Prep football: Davie’s Mayfield tough on crime, defenses
By Mike London
GREENSBORO ó At 5-foot-11 and 230 pounds, Davie graduate James Mayfield is a tightly packed bundle of hustle and muscle.
Mayfield was rugged enough to score 8.4 points per game as a drastically undersized post man in the CPC ó one of the state’s best 4A basketball leagues
He brings that same competitive fire to the football field even though he only got one carry ó for 2 yards ó in the West’s 6-0 loss in Wednesday’s East-West All-Star Game at Jamieson Stadium.
Mayfield aspires to become a state trooper when his playing days end.

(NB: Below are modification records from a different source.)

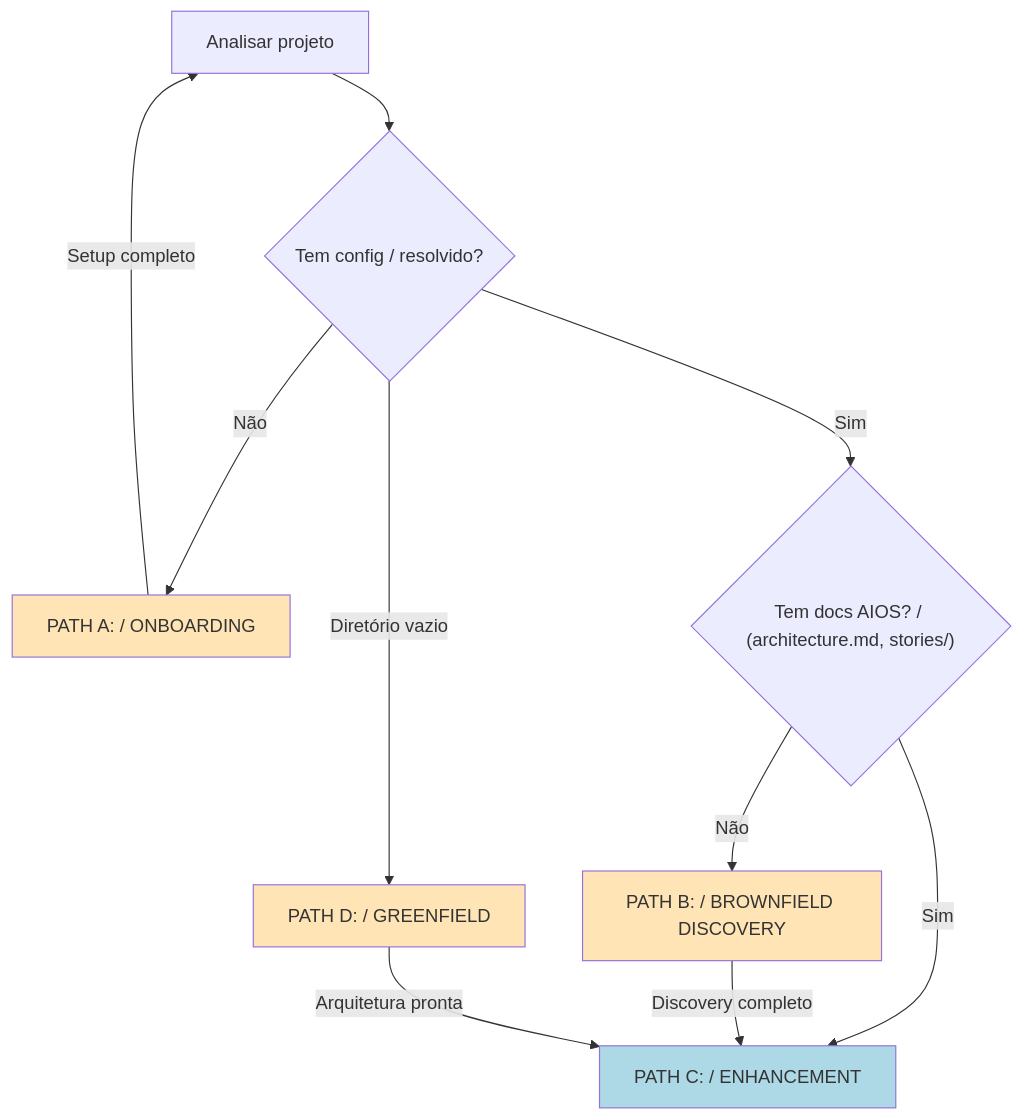
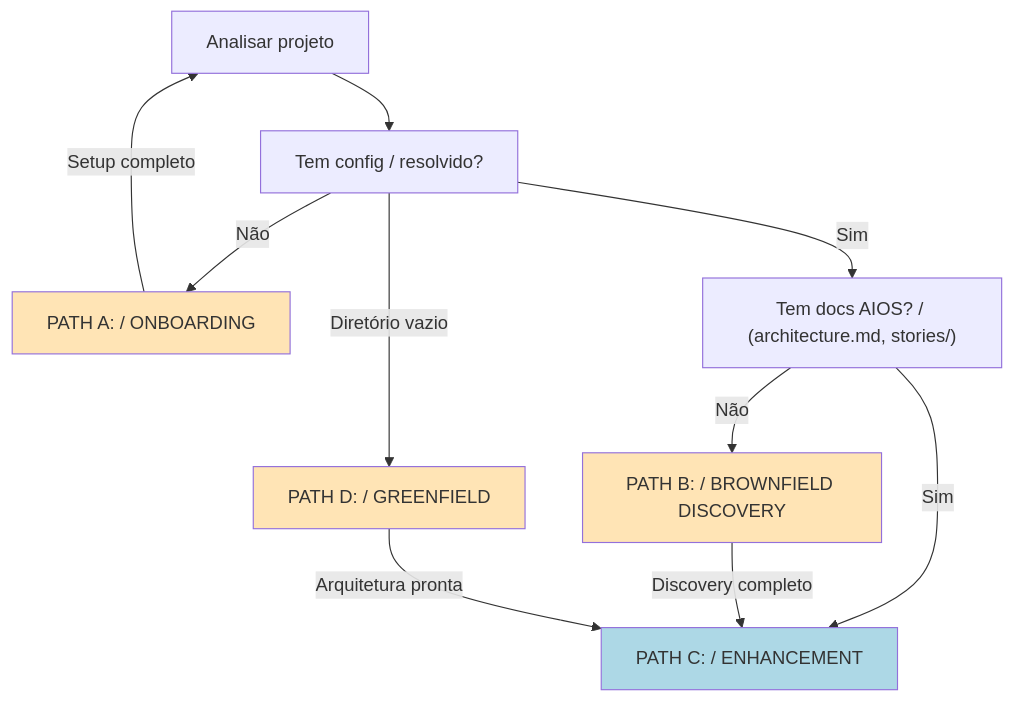
Before and after one commit to bychrisr/aios-docs: the fifth of 17 diagrams in content/en/docs/aios-workflows/bob-orchestrator-workflow.mdx, drawn with Mermaid. The commit also changed other lines of this file and 40 other files, not shown here.

````diff
--- a/content/en/docs/aios-workflows/bob-orchestrator-workflow.mdx
+++ b/content/en/docs/aios-workflows/bob-orchestrator-workflow.mdx
@@ -369,18 +369,18 @@
 ```mermaid
 flowchart TB
-    START["Analisar projeto"] --> Q1{"Tem config / resolvido?"}
+    START["Analisar projeto"] --> Q1["Tem config / resolvido?"]
     Q1 -->|Não| PA["PATH A: / ONBOARDING"]
-    Q1 -->|Sim| Q2{"Tem docs AIOS? / (architecture.md, stories/)"}
+    Q1 -->|Sim| Q2["Tem docs AIOS? / (architecture.md, stories/)"]
     Q2 -->|Não| PB["PATH B: / BROWNFIELD DISCOVERY"]
     Q2 -->|Sim| PC["PATH C: / ENHANCEMENT"]
     Q1 -->|Diretório vazio| PD["PATH D: / GREENFIELD"]
 
     PA --> |"Setup completo"| START
     PB --> |"Discovery completo"| PC
     PD --> |"Arquitetura pronta"| PC
 
     style PA fill:#FFE4B5
     style PB fill:#FFE4B5
     style PC fill:#ADD8E6
     style PD fill:#FFE4B5
 ```
````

“I hate crime in the streets ó it’s disgusting,” Mayfield said. “I can see myself protecting people and the state.”
West head coach Scott Cloninger was looking for a few good men when the West roster was chosen. Mayfield got a glowing endorsement from Davie head coach Doug Illing.

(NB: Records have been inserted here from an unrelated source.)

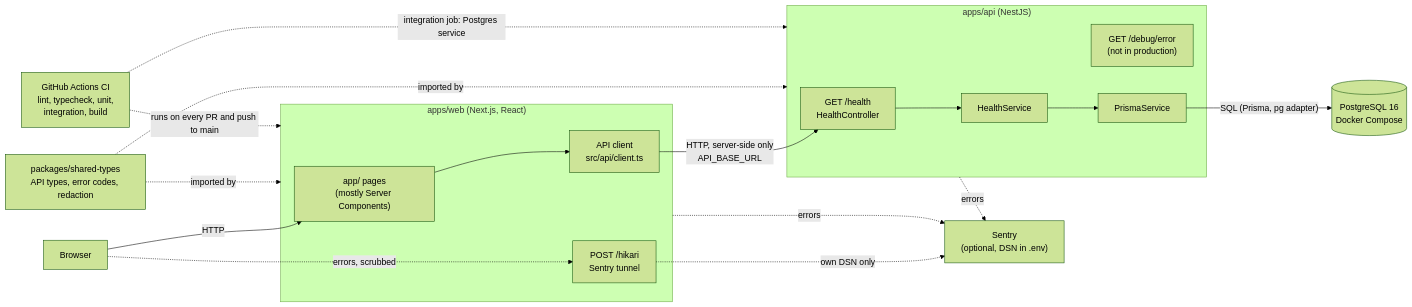
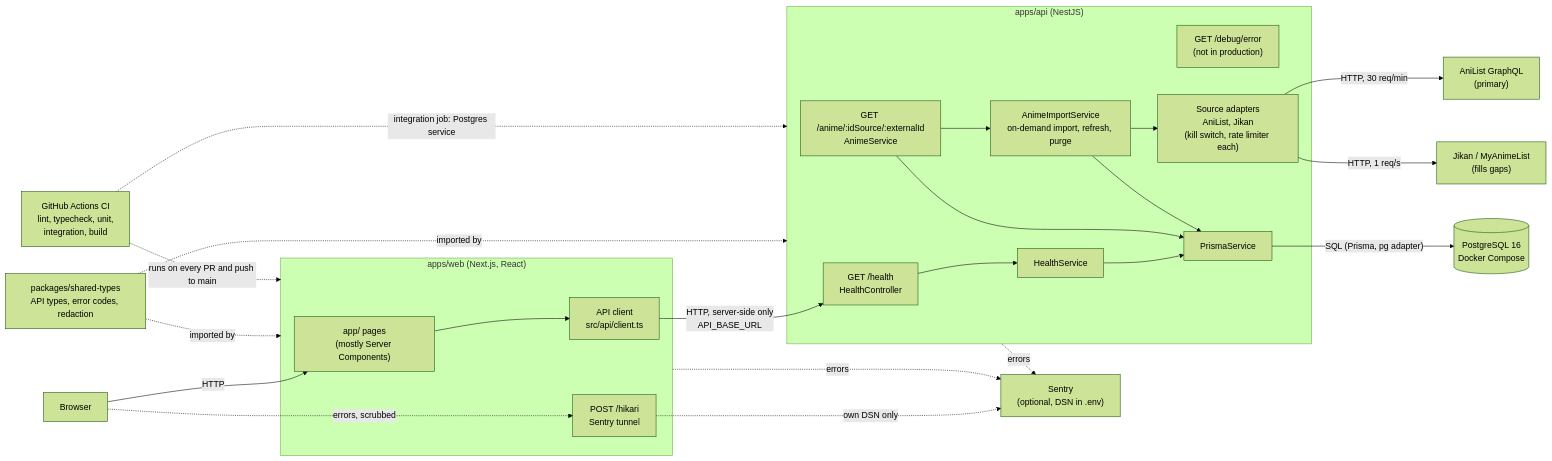
The diagram in docs/architecture.md (otakuLeague/otakuleague-core), drawn with Mermaid (forest theme) before and after one commit. The commit also changed other lines of this file and 43 other files, not shown here.

Commit message:
feat(OTA-92): anime data model and on-demand import (#22)

````diff
--- a/docs/architecture.md
+++ b/docs/architecture.md
@@ -5,39 +5,50 @@
 ```mermaid
 flowchart LR
   browser["Browser"]
 
   subgraph web["apps/web (Next.js, React)"]
     pages["app/ pages<br/>(mostly Server Components)"]
     client["API client<br/>src/api/client.ts"]
     tunnel["POST /hikari<br/>Sentry tunnel"]
   end
 
   subgraph api["apps/api (NestJS)"]
     health["GET /health<br/>HealthController"]
     healthSvc["HealthService"]
     debug["GET /debug/error<br/>(not in production)"]
+    animeApi["GET /anime/:idSource/:externalId<br/>AnimeService"]
+    importer["AnimeImportService<br/>on-demand import, refresh, purge"]
+    adapters["Source adapters<br/>AniList, Jikan<br/>(kill switch, rate limiter each)"]
     prisma["PrismaService"]
   end
+
+  anilistApi["AniList GraphQL<br/>(primary)"]
+  jikanApi["Jikan / MyAnimeList<br/>(fills gaps)"]
 
   shared["packages/shared-types<br/>API types, error codes, redaction"]
   db[("PostgreSQL 16<br/>Docker Compose")]
   sentry["Sentry<br/>(optional, DSN in .env)"]
   ci["GitHub Actions CI<br/>lint, typecheck, unit,<br/>integration, build"]
 
   browser -->|HTTP| pages
   pages --> client
   client -->|"HTTP, server-side only<br/>API_BASE_URL"| health
   health --> healthSvc --> prisma
+  animeApi --> importer --> adapters
+  animeApi --> prisma
+  importer --> prisma
+  adapters -->|"HTTP, 30 req/min"| anilistApi
+  adapters -->|"HTTP, 1 req/s"| jikanApi
   prisma -->|"SQL (Prisma, pg adapter)"| db
 
   shared -.->|imported by| web
   shared -.->|imported by| api
 
   browser -.->|"errors, scrubbed"| tunnel
   tunnel -.->|"own DSN only"| sentry
   web -.->|errors| sentry
   api -.->|errors| sentry
 
   ci -.->|"runs on every PR and push to main"| web
   ci -.->|"integration job: Postgres service"| api
 ```
````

“We talk to coaches in picking this team,” Cloninger said. “You want great athletes, but you worry about the egos. Mayfield is a guy from a winning program who knows how to win. He has no ego. Plays for the love of the game.”
Mayfield was a varsity linebacker/running back as a Davie sophomore, and that season ended with a 40-19 loss against Independence.
“The big eye-opener for me was when we played Independence in the third round of the playoffs that year,” Mayfield said. “I found out that night how hard I needed to work if I was going to play against the best.”
Mayfield became Davie’s primary back his junior season and enjoyed a monster year. West Rowan is always tough to run on, but Mayfield plowed the Falcons for 189 yards in 22 carries.
He rushed for a career-best 212 yards in a big win against rival West Forsyth and accounted for nine TDs in a three-week stretch against Page, West Forsyth and Mount Tabor.
“At first I missed linebacker because at linebacker I always could deliver the blow,” Mayfield said. “But then I realized I could also deliver that blow as a running back.”
Mayfield finished his junior year for the pass-oriented War Eagles with 244 carries for 1,476 yards and 18 touchdowns.
His senior season was less impressive, mostly because of a shoulder injury suffered against West Rowan in Davie’s second game. That setback cost him four games and limited him in others.
His senior memory was breaking a touchdown late in the fourth quarter of Davie’s improbable comeback from a 27-0 deficit to beat Page in overtime. For the season, he rushed 150 times for 796 yards and 10 TDs.
Mayfield had an offer on the table from Division I Akron before his senior season started, but he says that offer was withdrawn by the Zips after they landed a transfer from Ohio State.
Now Mayfield’s next stop is Coalinga, Calif., near Fresno, about 3,000 miles from his home in Cooleemee. He’s headed to West Hills Community College to major in criminal justice.
“One of the coaches at West Hills knows our area and called Coach Illing about me,” Mayfield explained. “It’s a long way to go, but it’s a free ride to play football and get an education.”
Mayfield pointed out that East All-Star Charles Crank, a former Richmond County offensive lineman, is headed to West Hills. The program, a traditional winner, has several more players from the Tar Heel State dotting its roster.
Mayfield leaves July 31 for California. He plans to start football practice on Aug. 2 and start fighting crime in 2014.